**Your objective**: Exactly how many lines below mention "foreground"? Answer with that number alone.

**Data records**:
------------------------------------------------------------

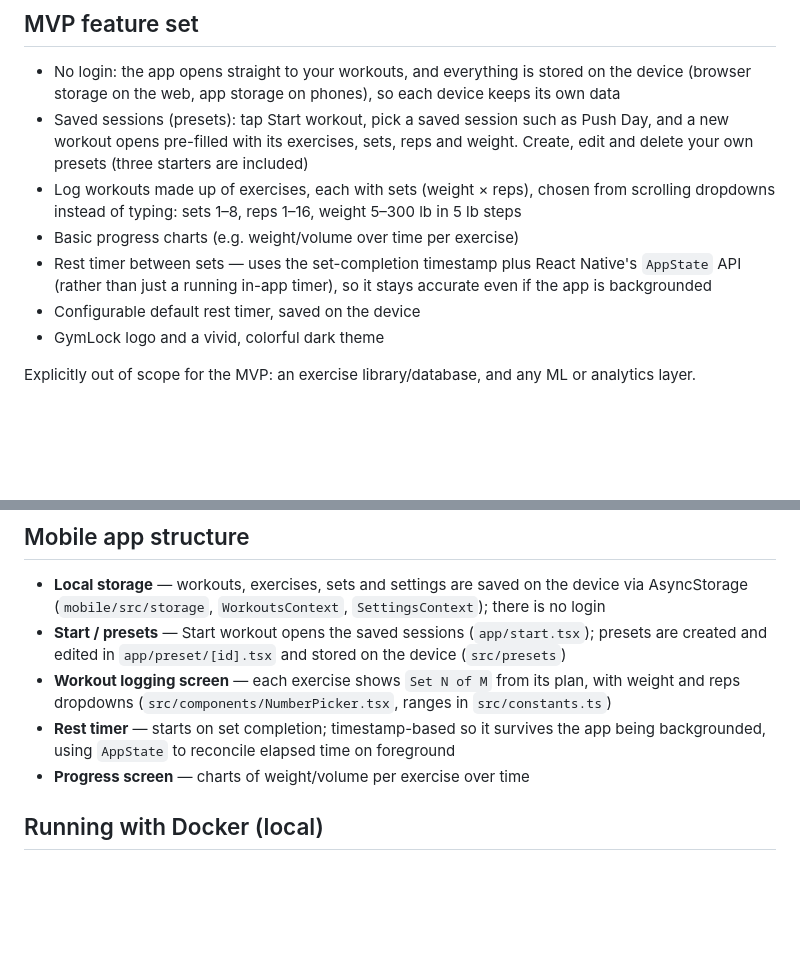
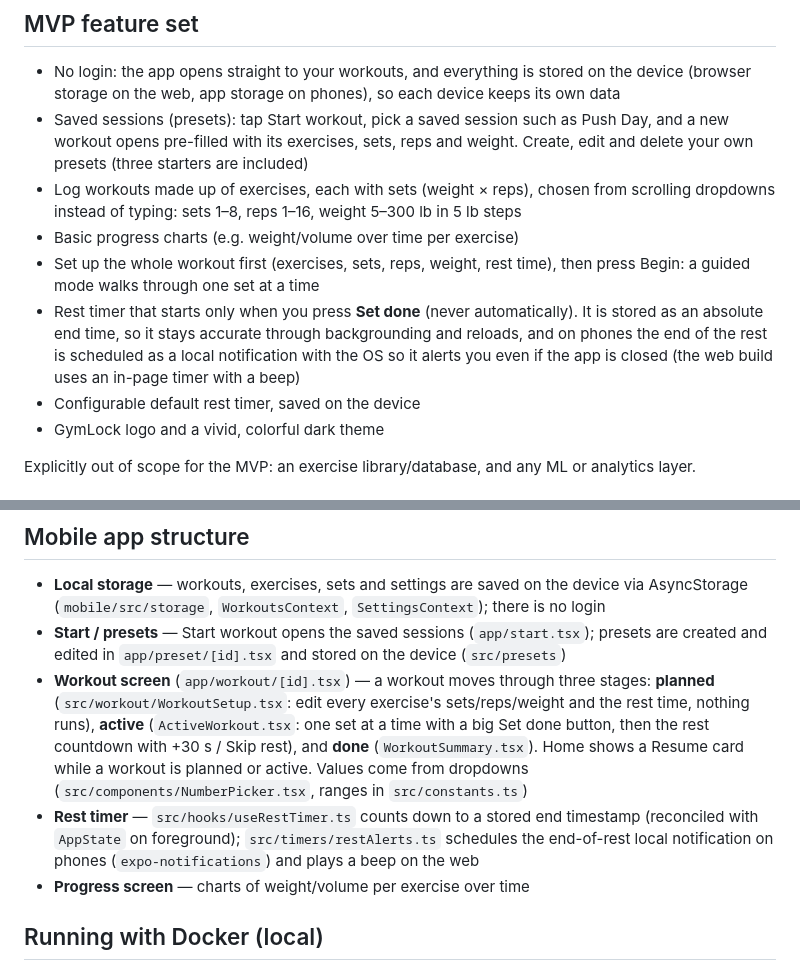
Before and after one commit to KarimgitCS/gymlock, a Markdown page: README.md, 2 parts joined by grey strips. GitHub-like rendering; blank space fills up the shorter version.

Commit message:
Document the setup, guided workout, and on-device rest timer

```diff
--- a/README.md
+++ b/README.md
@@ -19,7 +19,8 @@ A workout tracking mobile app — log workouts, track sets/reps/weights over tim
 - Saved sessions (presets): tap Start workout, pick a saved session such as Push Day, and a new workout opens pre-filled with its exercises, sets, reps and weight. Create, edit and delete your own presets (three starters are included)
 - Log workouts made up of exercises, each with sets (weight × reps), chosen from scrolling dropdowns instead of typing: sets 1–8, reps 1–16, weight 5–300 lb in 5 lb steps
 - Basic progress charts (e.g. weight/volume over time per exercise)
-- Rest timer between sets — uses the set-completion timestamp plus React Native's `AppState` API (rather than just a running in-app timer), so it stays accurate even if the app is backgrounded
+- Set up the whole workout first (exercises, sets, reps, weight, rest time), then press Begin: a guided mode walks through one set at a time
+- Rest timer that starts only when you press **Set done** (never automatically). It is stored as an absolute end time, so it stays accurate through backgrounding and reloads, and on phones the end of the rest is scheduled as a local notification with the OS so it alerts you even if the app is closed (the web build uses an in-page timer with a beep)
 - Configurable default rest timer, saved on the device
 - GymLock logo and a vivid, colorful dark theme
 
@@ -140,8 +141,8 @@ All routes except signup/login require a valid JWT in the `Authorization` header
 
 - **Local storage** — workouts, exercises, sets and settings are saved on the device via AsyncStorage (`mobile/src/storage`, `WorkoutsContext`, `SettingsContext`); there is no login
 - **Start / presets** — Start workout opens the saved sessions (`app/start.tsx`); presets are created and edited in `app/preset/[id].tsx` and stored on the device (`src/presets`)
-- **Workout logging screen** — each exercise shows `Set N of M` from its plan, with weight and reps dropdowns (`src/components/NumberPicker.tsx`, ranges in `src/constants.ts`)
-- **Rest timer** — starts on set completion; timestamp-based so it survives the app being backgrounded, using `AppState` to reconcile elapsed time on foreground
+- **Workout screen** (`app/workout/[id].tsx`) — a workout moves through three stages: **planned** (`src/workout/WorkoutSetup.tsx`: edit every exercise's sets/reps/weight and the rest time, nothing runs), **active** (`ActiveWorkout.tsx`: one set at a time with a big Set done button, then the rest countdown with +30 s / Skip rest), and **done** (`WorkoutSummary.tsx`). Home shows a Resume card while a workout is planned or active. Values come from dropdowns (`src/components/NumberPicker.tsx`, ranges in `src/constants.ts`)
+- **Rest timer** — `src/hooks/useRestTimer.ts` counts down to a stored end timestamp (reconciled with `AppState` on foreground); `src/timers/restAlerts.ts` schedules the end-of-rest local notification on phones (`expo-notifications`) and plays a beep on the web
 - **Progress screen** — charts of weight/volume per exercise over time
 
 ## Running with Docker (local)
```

------------------------------------------------------------

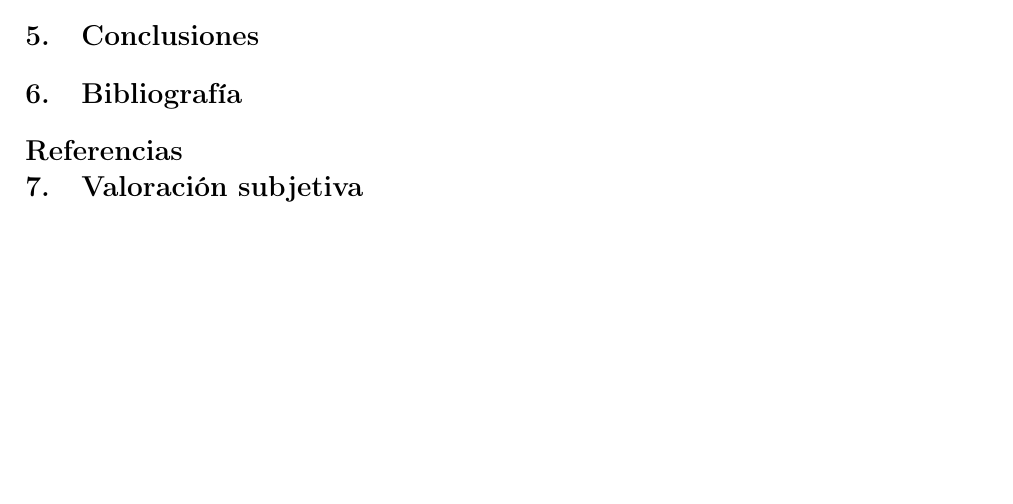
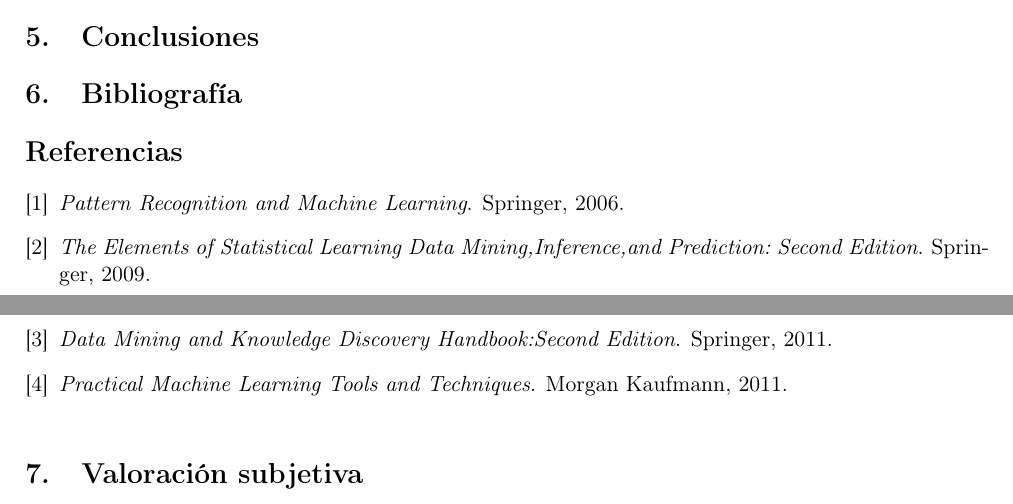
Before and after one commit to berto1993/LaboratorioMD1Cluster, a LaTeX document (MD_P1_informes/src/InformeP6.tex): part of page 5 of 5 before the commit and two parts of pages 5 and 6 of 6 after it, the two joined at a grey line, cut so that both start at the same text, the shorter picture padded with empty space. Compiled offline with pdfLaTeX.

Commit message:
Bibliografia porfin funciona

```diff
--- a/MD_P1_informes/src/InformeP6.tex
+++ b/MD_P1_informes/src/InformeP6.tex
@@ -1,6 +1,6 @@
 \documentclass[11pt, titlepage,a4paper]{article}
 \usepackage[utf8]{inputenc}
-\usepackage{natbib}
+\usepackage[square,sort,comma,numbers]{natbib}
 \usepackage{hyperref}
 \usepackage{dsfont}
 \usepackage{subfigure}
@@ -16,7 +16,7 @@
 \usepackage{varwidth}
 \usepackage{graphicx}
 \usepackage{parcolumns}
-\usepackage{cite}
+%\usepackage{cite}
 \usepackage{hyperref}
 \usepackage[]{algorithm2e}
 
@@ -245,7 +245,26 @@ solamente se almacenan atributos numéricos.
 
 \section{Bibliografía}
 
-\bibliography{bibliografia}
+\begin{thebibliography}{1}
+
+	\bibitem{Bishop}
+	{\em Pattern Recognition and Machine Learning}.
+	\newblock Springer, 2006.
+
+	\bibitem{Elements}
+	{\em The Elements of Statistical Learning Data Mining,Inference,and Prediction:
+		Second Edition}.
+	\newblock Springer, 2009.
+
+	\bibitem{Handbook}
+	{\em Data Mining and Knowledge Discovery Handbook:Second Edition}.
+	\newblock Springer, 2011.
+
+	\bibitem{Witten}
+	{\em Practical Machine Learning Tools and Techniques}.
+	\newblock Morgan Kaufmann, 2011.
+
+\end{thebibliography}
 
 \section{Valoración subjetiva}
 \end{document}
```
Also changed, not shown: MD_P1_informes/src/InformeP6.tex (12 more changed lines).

------------------------------------------------------------

**Written response**: 2